What you are asked to do :: The material below holds a span beginning at the line with "if (pullup_vref &&" and ending at the line with "else if (board_cfg.channels[i].type". Quote that span exactly, both ends included, and only that span.

###

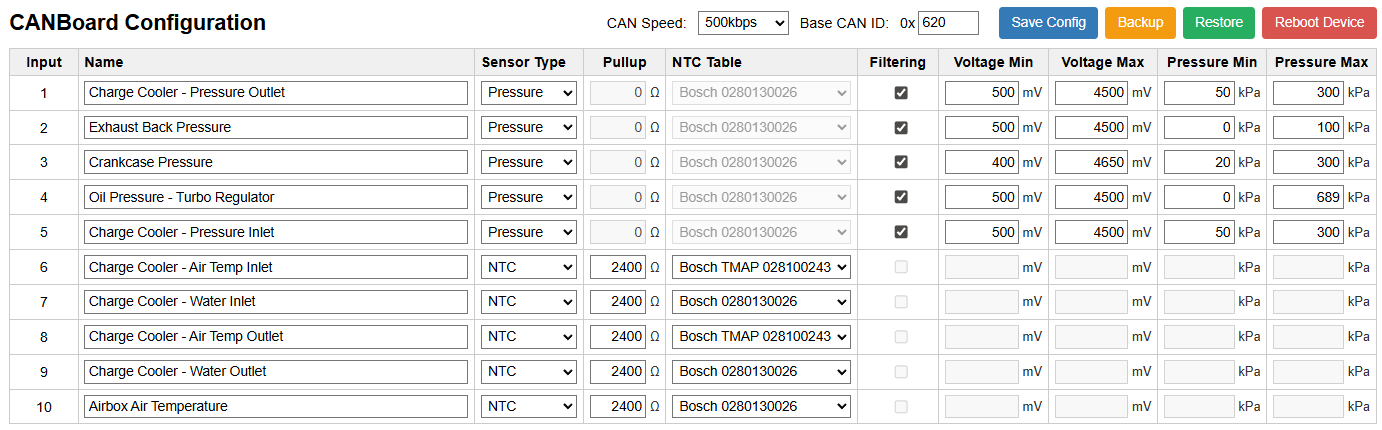
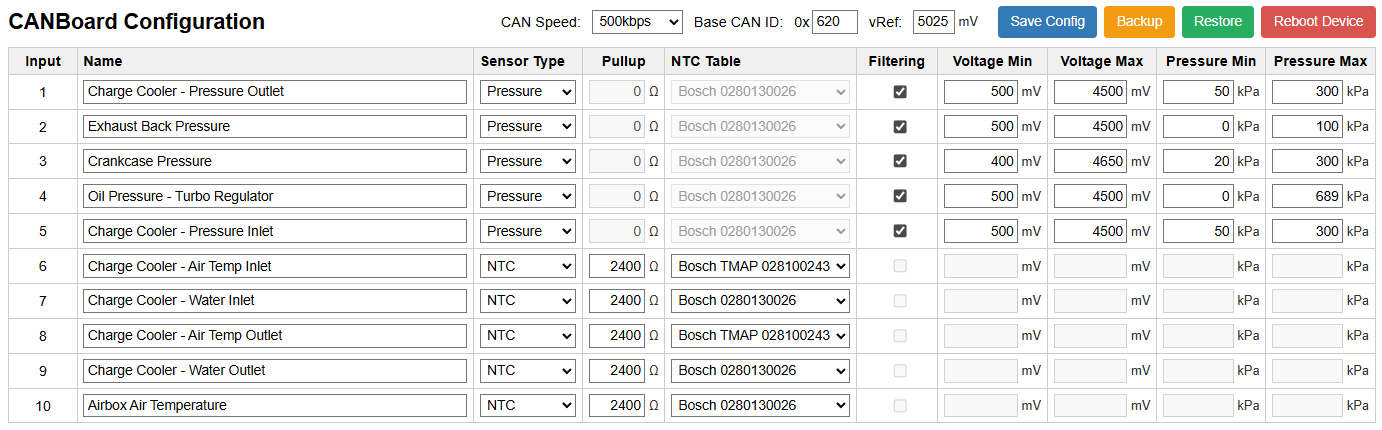
Moved vref to config.

Changed region(s): [[0.0, 0.0, 1.0, 0.9977]]

diff --git a/main/spiffs/index.html b/main/spiffs/index.html
@@ -46,7 +46,8 @@
         .controls-inline { display:flex; align-items:center; gap:0.75em; }
         .header-controls { margin-right: 0.9em; }
         .small-select { width:12ch; }
-        .hex-input { width:8ch; }
+        .hex-input { width:6ch; }
+        .small-input { width:5.5ch; }
         .hex-prefix { margin-right:0.2em; }
     </style>
 </head>
@@ -67,7 +68,12 @@
                 <label for="base-can-id">Base CAN ID:</label>
                 <div style="display:flex; align-items:center;">
                     <span class="hex-prefix">0x</span>
-                    <input id="base-can-id" name="can_start_id" class="hex-input" maxlength="4" value="100" />
+                    <input id="base-can-id" name="can_start_id" class="hex-input" maxlength="3" value="100" />
+                </div>
+                <label for="pullup-vref">vRef:</label>
+                <div style="display:flex; align-items:center; gap:0.25em;">
+                    <input id="pullup-vref" name="pullup_vref_mv" class="small-input no-spin" type="number" min="0" max="9999" value="5025" />
+                    <span class="unit">mV</span>
                 </div>
             </div>
             <button id="save-btn" class="action-btn" type="submit">Save Config</button>
@@ -208,6 +214,9 @@
         if (config.can_start_id !== undefined) {
             baseElem.value = config.can_start_id.toString(16).toUpperCase();
         }
+        // Set pull-up Vref if provided
+        const pullupElem = document.getElementById('pullup-vref');
+        if (pullupElem) pullupElem.value = (config.pullup_vref_mv !== undefined) ? config.pullup_vref_mv : 5025;
     }
 
     document.getElementById('config-form').onsubmit = async function(e) {
@@ -245,6 +254,9 @@
                 };
             }
         }
+        // Read pull-up Vref
+        const pv = parseInt(document.getElementById('pullup-vref').value);
+        config.pullup_vref_mv = isNaN(pv) ? (config.pullup_vref_mv || 5025) : pv;
         const resp = await fetch('/api/config', {
             method: 'POST',
             headers: { 'Content-Type': 'application/json' },

diff --git a/main/src/http_server.c b/main/src/http_server.c
@@ -109,9 +109,9 @@ esp_err_t config_get_handler(httpd_req_t *req) {
     size_t json_pos = 0;
     const size_t json_max = 4096;
     
-    // Start JSON object including CAN speed and base ID
-    json_pos += snprintf(json + json_pos, json_max - json_pos, "{\"can_speed_kbps\":%lu,\"can_start_id\":%lu,\"channels\":[",
-        (unsigned long)cfg.can_speed_kbps, (unsigned long)cfg.can_start_id);
+    // Start JSON object including CAN speed, base ID and pull-up Vref
+    json_pos += snprintf(json + json_pos, json_max - json_pos, "{\"can_speed_kbps\":%lu,\"can_start_id\":%lu,\"pullup_vref_mv\":%u,\"channels\":[",
+        (unsigned long)cfg.can_speed_kbps, (unsigned long)cfg.can_start_id, (unsigned)cfg.pullup_vref_mv);
     
     for (int i = 0; i < CONFIG_CHANNELS; ++i) {
         json_pos += snprintf(json + json_pos, json_max - json_pos,
@@ -387,8 +387,8 @@ esp_err_t config_export_get_handler(httpd_req_t *req) {
 
     size_t json_pos = 0;
     const size_t json_max = 4096;
-    json_pos += snprintf(json + json_pos, json_max - json_pos, "{\"can_speed_kbps\":%lu,\"can_start_id\":%lu,\"channels\":[",
-        (unsigned long)cfg.can_speed_kbps, (unsigned long)cfg.can_start_id);
+    json_pos += snprintf(json + json_pos, json_max - json_pos, "{\"can_speed_kbps\":%lu,\"can_start_id\":%lu,\"pullup_vref_mv\":%u,\"channels\":[",
+        (unsigned long)cfg.can_speed_kbps, (unsigned long)cfg.can_start_id, (unsigned)cfg.pullup_vref_mv);
 
     for (int i = 0; i < CONFIG_CHANNELS; ++i) {
         json_pos += snprintf(json + json_pos, json_max - json_pos,
@@ -570,6 +570,11 @@ esp_err_t config_import_post_handler(httpd_req_t *req) {
                 cfg.can_start_id = (uint32_t)strtoul(s, NULL, 0);
             }
         }
+    }
+
+    cJSON *pullup_vref = cJSON_GetObjectItem(root, "pullup_vref_mv");
+    if (pullup_vref && cJSON_IsNumber(pullup_vref)) {
+        cfg.pullup_vref_mv = (uint16_t)pullup_vref->valueint;
     }
 
     // Backup existing config file before overwrite

diff --git a/main/src/can.c b/main/src/can.c
@@ -172,7 +172,7 @@ void canTransmit(void *arg)
                 dyn[i] = p;
             } else if (board_cfg.channels[i].type == SENSOR_NTC) {
                 const ntc_table_def_t *t = ntc_get_table(board_cfg.channels[i].params.ntc.table_id);
-                int8_t temp = getSensorTemperature(voltages_copy[i], board_cfg.channels[i].pullup_ohms, PULLUP_VREF_MV,
+                int8_t temp = getSensorTemperature(voltages_copy[i], board_cfg.channels[i].pullup_ohms, board_cfg.pullup_vref_mv,
                                                    t ? t->points : NULL, t ? t->points_count : 0);
                 if (temp == (int8_t)-128) temp = 0;
                 int16_t t16 = (int16_t)temp;

diff --git a/main/inc/inputs.h b/main/inc/inputs.h
@@ -10,7 +10,6 @@
 #define ADC_CHANNEL_START ADC_CHANNEL_0            ///< First ADC channel
 #define ADC_CHANNEL_END ADC_CHANNEL_9              ///< Last ADC channel
 #define NUM_ADC_CHANNELS (ADC_CHANNEL_END - ADC_CHANNEL_START + 1) ///< Total number of ADC channels (10)
-#define PULLUP_VREF_MV 5025                        ///< Optional pullup supply voltage in millivolts (5V)
 #define FILTER_DEPTH 5                             ///< Number of samples for median filtering
 #define NTC_TABLE_SIZE(x) (sizeof(x) / sizeof((x)[0])) ///< Macro to calculate NTC table size
 #define DIVIDER_HIGH_OHM 4700                      ///< Series resistor value (4.7k ohm)

diff --git a/main/inc/config.h b/main/inc/config.h
@@ -41,6 +41,7 @@ typedef struct {
     uint32_t version;                      ///< Config version for migration/compatibility
     uint32_t can_start_id;                 ///< CAN message ID base (incremented for each message)
     uint32_t can_speed_kbps;               ///< CAN bus speed (125, 250, 500, or 1000 kbps)
+    uint16_t pullup_vref_mv;               ///< Pull-up reference voltage in millivolts (e.g. 5025)
     channel_config_t channels[CONFIG_CHANNELS]; ///< Per-channel configuration array
     uint32_t crc32;                        ///< CRC32 checksum of all fields above for integrity verification
 } board_config_t;

diff --git a/main/src/config.c b/main/src/config.c
@@ -170,6 +170,7 @@ void config_set_defaults(board_config_t *cfg) {
     cfg->version = CONFIG_VERSION;
     cfg->can_start_id = 0x100;
     cfg->can_speed_kbps = 500; // Default CAN speed 500 kbps
+    cfg->pullup_vref_mv = 5025; // Default pull-up reference voltage (mV)
     
     for (int i = 0; i < CONFIG_CHANNELS; ++i) {
         snprintf(cfg->channels[i].name, CONFIG_NAME_LEN, "Input %d", i + 1);

diff --git a/README.md b/README.md
@@ -33,8 +33,10 @@ The web UI allows you to:
 
 | Function | Description |
 |:--- |:--- |
-| Backup | Click the `Backup` button in the web UI to download a JSON snapshot of the current configuration. The filename is prefixed with `esp32-canboard-config-` and suffixed with the client timestamp in `ddmmyy-hhmmss` format. |
-| Restore | Use the `Restore` button to select a previously exported JSON file. The UI will upload the JSON to the device and validate the payload. The existing configuration is backed up on the device before overwrite; if saving the imported file fails, the device will attempt to restore the previous configuration. |
+| Save Config | Save current UI settings to device storage (`/spiffs/config.bin`). Changes are validated and persisted immediately, reboot to apply. |
+| Backup | Download a JSON snapshot of the current configuration. The filename is prefixed with `esp32-canboard-config-` and suffixed with the client timestamp in `ddmmyy-hhmmss` format. |
+| Restore | Select a previously exported JSON file. The UI will upload the JSON to the device and validate the payload. The existing configuration is backed up on the device before overwrite; if saving the imported file fails, the device will restore the previous configuration. |
+| Reboot Device | Reboots the device to apply configuration changes. |
 
 **Notes:**
 - Configuration is persisted on SPIFFS at `/spiffs/config.bin` (binary) and the web UI uses JSON export/import for human-readable backups.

###

Your solution ::
+    if (pullup_vref && cJSON_IsNumber(pullup_vref)) {
+        cfg.pullup_vref_mv = (uint16_t)pullup_vref->valueint;
     }
 
     // Backup existing config file before overwrite

diff --git a/main/src/can.c b/main/src/can.c
@@ -172,7 +172,7 @@ void canTransmit(void *arg)
                 dyn[i] = p;
             } else if (board_cfg.channels[i].type == SENSOR_NTC) {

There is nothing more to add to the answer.